Where are you from and where do you live now?
The question of where I am from is a difficult one for me. Where I am “from” is not a place on a map, I feel I am from nowhere at all with a house of brick ceasing to matter. I was born in Atlanta, Georgia and moved to Singapore when I was 6. Six years later, my family moved to Texas as the last piece of a puzzle ending my youth. Through years of residences in two countries and three cities, these places are not where I am “from”. I am not “from” a place, I was never fully grown or rooted in the dirt of a city that I have walked through. The grounds where I have lived from childhood to now, remain a part of an idea of origin to that which I cannot connect. There is only the growth of my life roaming and unrelated to a beginning defined so strictly. When I am not traveling, I live in Dallas, Texas with my parents. It is not a place or home to be from, but a place in reach of a suitcase and the hearts of those that truly feel as close to my own start.

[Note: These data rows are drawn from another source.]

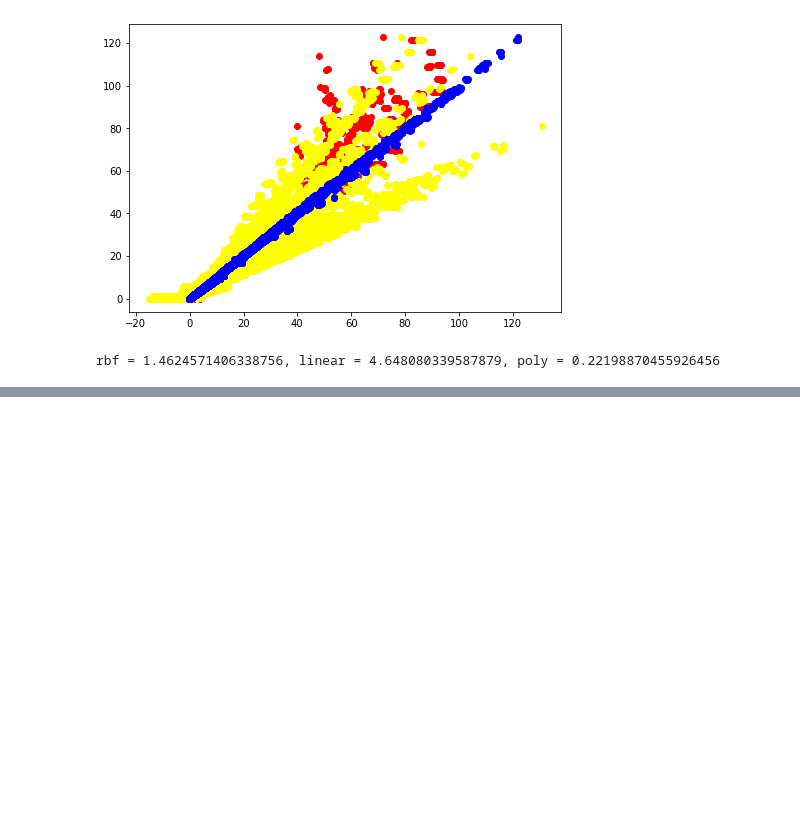
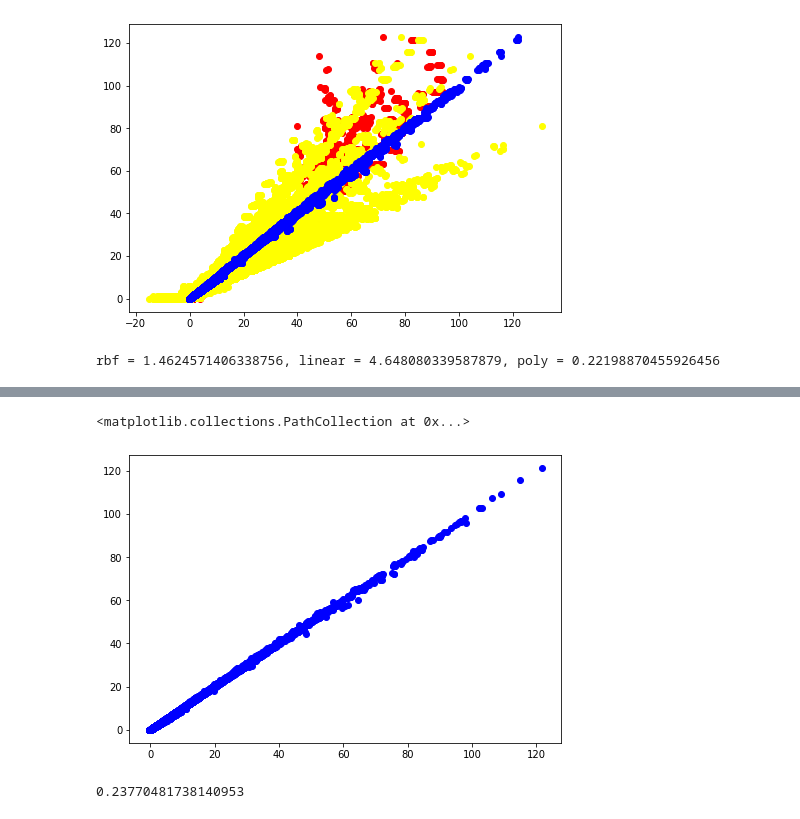
Before and after one commit to almishra/cost-model, a Jupyter notebook: cost-model.ipynb, the cells around one changed output, grey strips where cells are left out. Saved outputs shown, nothing was run; the diff lists cells and outputs as text; code cells hidden in the pictures; blank space fills up the shorter version.

```diff
--- a/cost-model.ipynb
+++ b/cost-model.ipynb
@@ -135 +133,9 @@ Wall time: 123 ms
 4.4674964069567995
+# %%
+# test = pd.read_csv("test_case.csv")
+from sklearn.model_selection import train_test_split
+col_names = ['CPUs','Cycle','L1','L2','L3','RAM)','Threads','Iterations','varDecl','refExpr','intLiteral','floatLiteral','addInt','addFloat','mulInt','mulFloat','assignInt','assignFloat','addAssignInt','addAssignFloat','postIncInt']
+features = StandardScaler().fit_transform(dataset[col_names])
+runtimes = dataset[['Time']]
+X_train, X_test, y_train, y_test = train_test_split(features, runtimes, test_size=0.1, random_state=0)
+print(f'X_train = {X_train.shape}, X_test = {X_test.shape}, y_train = {y_train.shape}, y_test = {y_test.shape}')
@@ -135,0 +144,3 @@ Wall time: 123 ms
+# %%
+%%time
+regressor_poly = SVR(kernel='poly').fit(X_train,y_train.values.ravel())
@@ -135,0 +157,3 @@ Wall time: 123 ms
+# %%
+%%time
+prediction_poly = regressor_poly.predict(X_test)
@@ -135,0 +163,13 @@ Wall time: 123 ms
+# %%
+fig = plt.figure()
+ax = fig.add_axes([0,0,1,1])
+ax.scatter(prediction_poly,y_test, color='blue')
+# %% [output]
+<matplotlib.collections.PathCollection at 0x...>
+[figure, added]
+# %%
+mse_poly=mean_squared_error(y_test, prediction_poly)
+rmse_poly=np.sqrt(mse_poly)
+rmse_poly
+# %% [output]
+0.23770481738140953
```
Also changed, not shown: parts of 9 cells of this notebook.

What do you do/occupation?
I am a model in the label of official occupation, but I would like to say I am more. I craft and paint, I write, I develop myself creatively in so many ways that take up many days of the year; I find in myself an artist in my own way. I consider my learning and adaptation creatively to be part of what I do, more than an occupation but a life that I “do” every second of the day.
What are you looking forward to for 2020? How do you feel about crossing into a new decade?
The future always scares me, there is no telling of tomorrow and there is an absolute silence of another year. I will be turning 20, which is a frightening fact, but a sign of maturity and growth in myself that should only continue and affect myself with the year and what should come with it. With my fear comes an excitement, new years are new opportunities. Though they are unknown, the capability of life to change with the days holds a power over a person with hope for more in a new slate of 365 days marking a chance for life to change.
Tell us about the process of developing your paintings? How do you get inspired?
I have been through so much artistically, I went to art school for part of high school before leaving with dissatisfaction in what I was being taught; what was”right” and what was “good”, a form of hyperrealism practiced that was not my own. After that and even after high school, I spent a long time attempting to create from my own feelings and experiences which reigns hard as I have abandoned the techniques, references, and ideals I was taught. Though hard to visualize in front of me, my emotions and experiences are what inspire me the most even with a product that is messy rather than “good” as the rough, smudged lines are parts of me. Inspiration comes from my myself now; the world I see, the inner part of me that matter.
Tell us about exploring new places through your work? What is your favourite way to discover a city?
There is nothing more insightful to a foreign place than walking down streets, seeing the houses, the views from the bus, the people going about their day, the environment taking place over it all. I find it a way to learn so much about a country, a city, and the life that resides there, where I reside too, for however long that is.
What do you miss about home when you are travelling?
It is difficult to say, I miss my family yet at the same time technology brings them to me. I am not content with the city I go back to, but in many ways I miss what is my own. My room, my clothes, the window that breaks with the days of sun, my strange collections set up meticulously, the boxes of art supplies that bring me into a tizzy of constant creation. A solitude, a space that is mine.
What are you reading/ watching/ listening to/ that is inspiring you at the moment?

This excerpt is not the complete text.